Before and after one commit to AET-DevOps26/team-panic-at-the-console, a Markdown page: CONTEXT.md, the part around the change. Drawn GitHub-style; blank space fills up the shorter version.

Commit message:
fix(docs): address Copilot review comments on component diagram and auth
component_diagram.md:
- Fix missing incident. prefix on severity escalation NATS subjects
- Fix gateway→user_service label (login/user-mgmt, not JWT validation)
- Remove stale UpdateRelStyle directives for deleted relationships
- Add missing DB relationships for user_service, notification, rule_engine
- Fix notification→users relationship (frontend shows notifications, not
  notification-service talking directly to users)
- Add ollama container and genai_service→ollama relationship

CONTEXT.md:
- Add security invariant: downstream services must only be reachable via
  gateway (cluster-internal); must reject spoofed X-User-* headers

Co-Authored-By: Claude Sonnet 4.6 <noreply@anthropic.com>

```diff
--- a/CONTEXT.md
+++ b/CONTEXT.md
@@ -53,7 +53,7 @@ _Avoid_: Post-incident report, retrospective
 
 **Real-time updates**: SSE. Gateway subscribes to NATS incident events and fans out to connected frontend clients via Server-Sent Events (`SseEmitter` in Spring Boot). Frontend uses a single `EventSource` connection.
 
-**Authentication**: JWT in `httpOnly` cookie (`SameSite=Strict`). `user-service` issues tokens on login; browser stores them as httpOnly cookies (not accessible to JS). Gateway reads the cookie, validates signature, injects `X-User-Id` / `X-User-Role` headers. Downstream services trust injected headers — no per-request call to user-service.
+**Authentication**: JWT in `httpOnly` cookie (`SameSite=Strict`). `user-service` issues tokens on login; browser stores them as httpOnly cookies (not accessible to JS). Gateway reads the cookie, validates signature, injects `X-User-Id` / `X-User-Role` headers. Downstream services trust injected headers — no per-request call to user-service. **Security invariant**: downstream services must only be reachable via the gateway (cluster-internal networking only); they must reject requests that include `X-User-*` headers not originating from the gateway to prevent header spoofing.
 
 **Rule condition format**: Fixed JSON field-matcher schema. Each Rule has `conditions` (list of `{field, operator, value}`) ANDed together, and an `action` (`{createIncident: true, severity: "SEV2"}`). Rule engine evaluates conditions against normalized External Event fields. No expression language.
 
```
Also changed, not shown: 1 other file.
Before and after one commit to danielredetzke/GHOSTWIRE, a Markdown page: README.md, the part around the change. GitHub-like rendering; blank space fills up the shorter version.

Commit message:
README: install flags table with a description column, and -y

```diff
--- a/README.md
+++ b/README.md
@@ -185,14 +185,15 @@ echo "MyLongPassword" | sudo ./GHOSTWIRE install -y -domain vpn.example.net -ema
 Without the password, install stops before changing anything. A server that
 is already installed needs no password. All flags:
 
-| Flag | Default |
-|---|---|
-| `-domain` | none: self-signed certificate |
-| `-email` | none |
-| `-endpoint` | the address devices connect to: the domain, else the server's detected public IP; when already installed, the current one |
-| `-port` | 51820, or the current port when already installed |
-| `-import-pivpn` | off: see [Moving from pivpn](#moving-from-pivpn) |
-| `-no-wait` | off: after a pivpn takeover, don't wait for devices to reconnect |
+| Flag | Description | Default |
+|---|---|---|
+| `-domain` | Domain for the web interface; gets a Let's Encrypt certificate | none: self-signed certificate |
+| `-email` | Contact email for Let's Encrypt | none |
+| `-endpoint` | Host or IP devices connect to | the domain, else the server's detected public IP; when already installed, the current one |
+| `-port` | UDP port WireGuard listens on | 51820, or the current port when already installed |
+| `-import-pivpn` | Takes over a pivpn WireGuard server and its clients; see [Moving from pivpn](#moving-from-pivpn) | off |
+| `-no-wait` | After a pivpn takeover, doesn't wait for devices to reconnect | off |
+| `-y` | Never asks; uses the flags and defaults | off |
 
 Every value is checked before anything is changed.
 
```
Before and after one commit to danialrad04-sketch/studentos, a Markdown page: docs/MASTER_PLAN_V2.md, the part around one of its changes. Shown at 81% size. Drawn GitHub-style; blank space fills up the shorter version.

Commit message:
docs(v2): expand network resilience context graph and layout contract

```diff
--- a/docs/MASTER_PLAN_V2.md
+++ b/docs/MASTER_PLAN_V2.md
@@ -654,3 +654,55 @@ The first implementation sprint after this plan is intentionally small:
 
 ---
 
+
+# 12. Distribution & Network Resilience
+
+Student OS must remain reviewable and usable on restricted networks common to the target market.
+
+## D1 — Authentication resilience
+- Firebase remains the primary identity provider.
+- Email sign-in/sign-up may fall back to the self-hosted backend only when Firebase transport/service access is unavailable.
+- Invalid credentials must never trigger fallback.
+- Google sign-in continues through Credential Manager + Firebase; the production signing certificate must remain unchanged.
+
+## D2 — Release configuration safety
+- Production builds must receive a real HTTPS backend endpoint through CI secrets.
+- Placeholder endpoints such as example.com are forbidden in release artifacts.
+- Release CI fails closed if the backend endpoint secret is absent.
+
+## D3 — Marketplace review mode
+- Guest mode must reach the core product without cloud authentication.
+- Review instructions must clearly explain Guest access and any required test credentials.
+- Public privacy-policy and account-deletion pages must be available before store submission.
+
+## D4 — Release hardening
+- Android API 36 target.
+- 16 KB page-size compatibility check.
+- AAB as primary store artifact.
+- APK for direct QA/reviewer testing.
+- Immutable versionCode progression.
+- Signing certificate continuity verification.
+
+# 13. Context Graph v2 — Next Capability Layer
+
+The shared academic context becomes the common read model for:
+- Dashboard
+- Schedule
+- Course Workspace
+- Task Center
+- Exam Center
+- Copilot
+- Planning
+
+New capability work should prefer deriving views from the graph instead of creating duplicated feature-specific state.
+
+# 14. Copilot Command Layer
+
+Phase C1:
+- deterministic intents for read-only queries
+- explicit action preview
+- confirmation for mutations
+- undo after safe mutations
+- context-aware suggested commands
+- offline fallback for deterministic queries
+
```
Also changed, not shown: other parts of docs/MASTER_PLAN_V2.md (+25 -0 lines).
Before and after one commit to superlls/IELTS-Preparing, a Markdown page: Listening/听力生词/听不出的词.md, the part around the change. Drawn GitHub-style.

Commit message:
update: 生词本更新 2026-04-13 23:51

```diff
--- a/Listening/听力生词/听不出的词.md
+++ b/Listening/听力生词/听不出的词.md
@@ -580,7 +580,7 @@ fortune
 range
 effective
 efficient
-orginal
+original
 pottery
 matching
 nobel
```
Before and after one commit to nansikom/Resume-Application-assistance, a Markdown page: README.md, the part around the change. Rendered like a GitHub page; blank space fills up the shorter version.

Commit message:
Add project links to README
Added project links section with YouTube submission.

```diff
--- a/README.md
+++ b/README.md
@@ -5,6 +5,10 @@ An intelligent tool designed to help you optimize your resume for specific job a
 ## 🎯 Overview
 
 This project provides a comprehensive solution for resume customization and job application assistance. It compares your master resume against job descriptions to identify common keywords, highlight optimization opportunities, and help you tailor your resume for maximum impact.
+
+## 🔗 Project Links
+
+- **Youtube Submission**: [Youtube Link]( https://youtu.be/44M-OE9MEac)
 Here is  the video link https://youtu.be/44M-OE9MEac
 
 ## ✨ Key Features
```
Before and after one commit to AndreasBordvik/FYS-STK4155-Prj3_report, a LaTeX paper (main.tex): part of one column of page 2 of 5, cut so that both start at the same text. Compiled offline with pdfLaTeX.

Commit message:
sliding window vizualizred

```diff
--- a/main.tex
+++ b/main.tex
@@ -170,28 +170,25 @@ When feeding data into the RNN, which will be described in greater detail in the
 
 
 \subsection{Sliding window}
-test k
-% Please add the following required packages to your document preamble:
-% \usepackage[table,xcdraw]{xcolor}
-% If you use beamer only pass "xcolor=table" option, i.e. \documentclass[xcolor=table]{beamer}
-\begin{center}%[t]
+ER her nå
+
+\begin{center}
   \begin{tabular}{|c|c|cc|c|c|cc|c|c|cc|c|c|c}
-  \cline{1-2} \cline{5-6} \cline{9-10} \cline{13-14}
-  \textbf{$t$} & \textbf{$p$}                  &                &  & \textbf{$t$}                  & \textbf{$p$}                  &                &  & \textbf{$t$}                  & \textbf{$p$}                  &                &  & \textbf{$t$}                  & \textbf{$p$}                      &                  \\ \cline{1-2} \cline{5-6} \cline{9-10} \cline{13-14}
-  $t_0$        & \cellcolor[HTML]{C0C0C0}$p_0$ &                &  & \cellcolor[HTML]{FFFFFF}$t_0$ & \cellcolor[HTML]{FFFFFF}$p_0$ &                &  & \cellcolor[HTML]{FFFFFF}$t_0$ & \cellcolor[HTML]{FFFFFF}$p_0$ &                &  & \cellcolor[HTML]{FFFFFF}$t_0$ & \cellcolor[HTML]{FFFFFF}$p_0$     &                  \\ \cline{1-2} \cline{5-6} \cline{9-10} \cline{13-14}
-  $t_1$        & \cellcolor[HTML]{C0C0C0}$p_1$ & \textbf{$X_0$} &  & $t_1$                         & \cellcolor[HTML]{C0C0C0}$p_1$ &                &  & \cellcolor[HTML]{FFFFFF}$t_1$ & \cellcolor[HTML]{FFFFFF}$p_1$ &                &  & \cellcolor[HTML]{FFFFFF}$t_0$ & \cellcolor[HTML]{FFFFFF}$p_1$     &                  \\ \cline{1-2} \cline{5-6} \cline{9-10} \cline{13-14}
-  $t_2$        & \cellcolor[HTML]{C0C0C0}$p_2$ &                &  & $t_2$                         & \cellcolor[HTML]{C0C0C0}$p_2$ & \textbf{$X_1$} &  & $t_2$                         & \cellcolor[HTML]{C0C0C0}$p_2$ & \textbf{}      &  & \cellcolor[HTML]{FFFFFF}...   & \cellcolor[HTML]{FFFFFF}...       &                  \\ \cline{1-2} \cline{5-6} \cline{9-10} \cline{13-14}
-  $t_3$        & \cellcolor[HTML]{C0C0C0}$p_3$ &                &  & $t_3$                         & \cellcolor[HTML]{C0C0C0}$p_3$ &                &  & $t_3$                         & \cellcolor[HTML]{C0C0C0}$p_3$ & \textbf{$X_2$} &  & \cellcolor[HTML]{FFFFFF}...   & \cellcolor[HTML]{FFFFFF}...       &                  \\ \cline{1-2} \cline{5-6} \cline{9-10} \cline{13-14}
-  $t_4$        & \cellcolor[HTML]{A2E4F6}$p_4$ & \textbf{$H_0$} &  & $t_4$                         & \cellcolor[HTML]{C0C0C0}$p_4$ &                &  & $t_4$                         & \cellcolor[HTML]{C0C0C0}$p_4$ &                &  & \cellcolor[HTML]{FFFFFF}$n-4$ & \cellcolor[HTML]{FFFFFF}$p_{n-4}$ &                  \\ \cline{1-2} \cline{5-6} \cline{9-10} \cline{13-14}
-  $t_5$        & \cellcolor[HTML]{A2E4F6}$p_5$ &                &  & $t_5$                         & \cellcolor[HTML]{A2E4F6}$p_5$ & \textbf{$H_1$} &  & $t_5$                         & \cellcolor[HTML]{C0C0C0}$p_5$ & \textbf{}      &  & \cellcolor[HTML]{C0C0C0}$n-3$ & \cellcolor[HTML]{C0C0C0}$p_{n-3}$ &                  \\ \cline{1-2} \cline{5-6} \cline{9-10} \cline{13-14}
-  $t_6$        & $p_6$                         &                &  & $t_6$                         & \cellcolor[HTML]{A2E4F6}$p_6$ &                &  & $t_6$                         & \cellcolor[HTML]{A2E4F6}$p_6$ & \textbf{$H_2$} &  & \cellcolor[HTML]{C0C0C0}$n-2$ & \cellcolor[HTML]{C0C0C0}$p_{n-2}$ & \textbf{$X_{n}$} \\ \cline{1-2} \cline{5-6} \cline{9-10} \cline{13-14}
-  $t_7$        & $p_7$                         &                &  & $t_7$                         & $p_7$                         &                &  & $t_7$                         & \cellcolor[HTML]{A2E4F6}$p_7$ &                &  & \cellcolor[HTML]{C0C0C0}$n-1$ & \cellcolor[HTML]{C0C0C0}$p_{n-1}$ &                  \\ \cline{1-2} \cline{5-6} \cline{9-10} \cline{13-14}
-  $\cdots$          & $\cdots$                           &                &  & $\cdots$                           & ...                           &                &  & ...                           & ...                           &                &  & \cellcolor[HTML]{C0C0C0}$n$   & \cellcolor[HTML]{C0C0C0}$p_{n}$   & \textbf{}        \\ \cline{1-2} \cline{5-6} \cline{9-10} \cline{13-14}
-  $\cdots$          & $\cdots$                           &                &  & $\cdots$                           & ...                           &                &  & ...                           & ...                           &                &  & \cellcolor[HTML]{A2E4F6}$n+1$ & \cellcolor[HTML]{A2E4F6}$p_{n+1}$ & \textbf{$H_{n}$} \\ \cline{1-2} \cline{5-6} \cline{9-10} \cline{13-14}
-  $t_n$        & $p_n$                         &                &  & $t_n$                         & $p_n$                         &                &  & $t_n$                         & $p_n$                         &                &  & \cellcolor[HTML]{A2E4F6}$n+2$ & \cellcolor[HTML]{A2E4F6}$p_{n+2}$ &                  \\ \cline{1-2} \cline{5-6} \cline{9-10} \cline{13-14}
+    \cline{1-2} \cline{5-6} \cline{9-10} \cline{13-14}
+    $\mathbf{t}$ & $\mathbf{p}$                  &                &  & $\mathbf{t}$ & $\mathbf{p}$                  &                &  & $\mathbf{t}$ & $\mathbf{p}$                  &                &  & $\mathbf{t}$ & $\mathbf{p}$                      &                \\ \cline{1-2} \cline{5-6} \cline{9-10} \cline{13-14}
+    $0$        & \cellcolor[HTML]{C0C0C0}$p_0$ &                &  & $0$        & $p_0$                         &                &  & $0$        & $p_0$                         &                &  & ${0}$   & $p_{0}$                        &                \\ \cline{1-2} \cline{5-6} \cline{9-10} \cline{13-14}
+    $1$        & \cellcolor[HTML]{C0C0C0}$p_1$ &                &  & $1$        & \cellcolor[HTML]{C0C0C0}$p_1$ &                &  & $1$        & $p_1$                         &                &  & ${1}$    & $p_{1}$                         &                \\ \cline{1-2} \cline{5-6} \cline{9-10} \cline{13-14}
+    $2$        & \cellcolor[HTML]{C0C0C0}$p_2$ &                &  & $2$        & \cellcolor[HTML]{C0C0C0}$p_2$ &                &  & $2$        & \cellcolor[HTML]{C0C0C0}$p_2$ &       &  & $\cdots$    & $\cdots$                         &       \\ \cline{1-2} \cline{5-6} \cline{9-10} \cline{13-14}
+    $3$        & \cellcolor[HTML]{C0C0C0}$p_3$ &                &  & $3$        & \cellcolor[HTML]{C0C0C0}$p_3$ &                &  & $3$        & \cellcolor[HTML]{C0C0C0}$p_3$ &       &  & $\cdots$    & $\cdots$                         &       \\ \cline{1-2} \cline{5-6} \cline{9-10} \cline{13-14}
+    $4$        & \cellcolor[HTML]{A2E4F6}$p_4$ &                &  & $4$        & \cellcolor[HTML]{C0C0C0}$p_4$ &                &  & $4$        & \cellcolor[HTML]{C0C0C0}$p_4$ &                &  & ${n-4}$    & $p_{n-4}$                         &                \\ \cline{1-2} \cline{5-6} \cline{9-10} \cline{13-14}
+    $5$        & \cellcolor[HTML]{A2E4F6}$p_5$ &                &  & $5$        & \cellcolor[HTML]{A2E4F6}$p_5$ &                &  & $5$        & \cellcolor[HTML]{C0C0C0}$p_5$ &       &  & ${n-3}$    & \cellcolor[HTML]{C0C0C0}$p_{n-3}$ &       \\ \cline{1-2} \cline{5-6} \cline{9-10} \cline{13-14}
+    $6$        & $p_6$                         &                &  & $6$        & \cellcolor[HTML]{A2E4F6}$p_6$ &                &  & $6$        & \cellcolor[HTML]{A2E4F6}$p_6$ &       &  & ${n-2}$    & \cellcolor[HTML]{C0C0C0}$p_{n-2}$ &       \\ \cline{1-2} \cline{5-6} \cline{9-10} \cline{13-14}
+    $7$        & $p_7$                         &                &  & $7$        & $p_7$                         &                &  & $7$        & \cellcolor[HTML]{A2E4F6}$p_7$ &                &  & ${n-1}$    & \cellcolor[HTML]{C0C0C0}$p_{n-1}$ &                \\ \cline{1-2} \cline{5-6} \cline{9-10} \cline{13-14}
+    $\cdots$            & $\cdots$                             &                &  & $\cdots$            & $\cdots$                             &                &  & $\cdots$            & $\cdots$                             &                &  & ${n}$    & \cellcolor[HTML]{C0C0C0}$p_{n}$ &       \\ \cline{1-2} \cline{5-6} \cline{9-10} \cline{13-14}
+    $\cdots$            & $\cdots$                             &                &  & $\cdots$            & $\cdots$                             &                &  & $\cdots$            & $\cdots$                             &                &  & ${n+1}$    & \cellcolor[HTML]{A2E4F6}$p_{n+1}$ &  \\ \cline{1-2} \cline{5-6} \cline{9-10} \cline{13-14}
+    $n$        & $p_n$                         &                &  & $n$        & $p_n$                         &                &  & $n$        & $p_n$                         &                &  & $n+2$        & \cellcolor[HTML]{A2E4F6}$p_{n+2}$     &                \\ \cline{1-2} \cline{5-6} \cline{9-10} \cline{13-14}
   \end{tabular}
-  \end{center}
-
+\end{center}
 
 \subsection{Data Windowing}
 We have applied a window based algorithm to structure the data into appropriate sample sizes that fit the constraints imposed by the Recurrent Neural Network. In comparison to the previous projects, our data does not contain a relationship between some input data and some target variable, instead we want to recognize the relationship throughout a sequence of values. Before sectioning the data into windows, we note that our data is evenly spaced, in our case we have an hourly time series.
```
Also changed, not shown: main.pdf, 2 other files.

▸ **EXERCISE OBJECTIVE**:
The expected answer holds each line from the listing above where the string "already" is present.

▸ **SOLUTION TO THE EXERCISE**:
 is already installed needs no password. All flags:
-| `-endpoint` | the address devices connect to: the domain, else the server's detected public IP; when already installed, the current one |
-| `-port` | 51820, or the current port when already installed |
+| `-endpoint` | Host or IP devices connect to | the domain, else the server's detected public IP; when already installed, the current one |
+| `-port` | UDP port WireGuard listens on | 51820, or the current port when already installed |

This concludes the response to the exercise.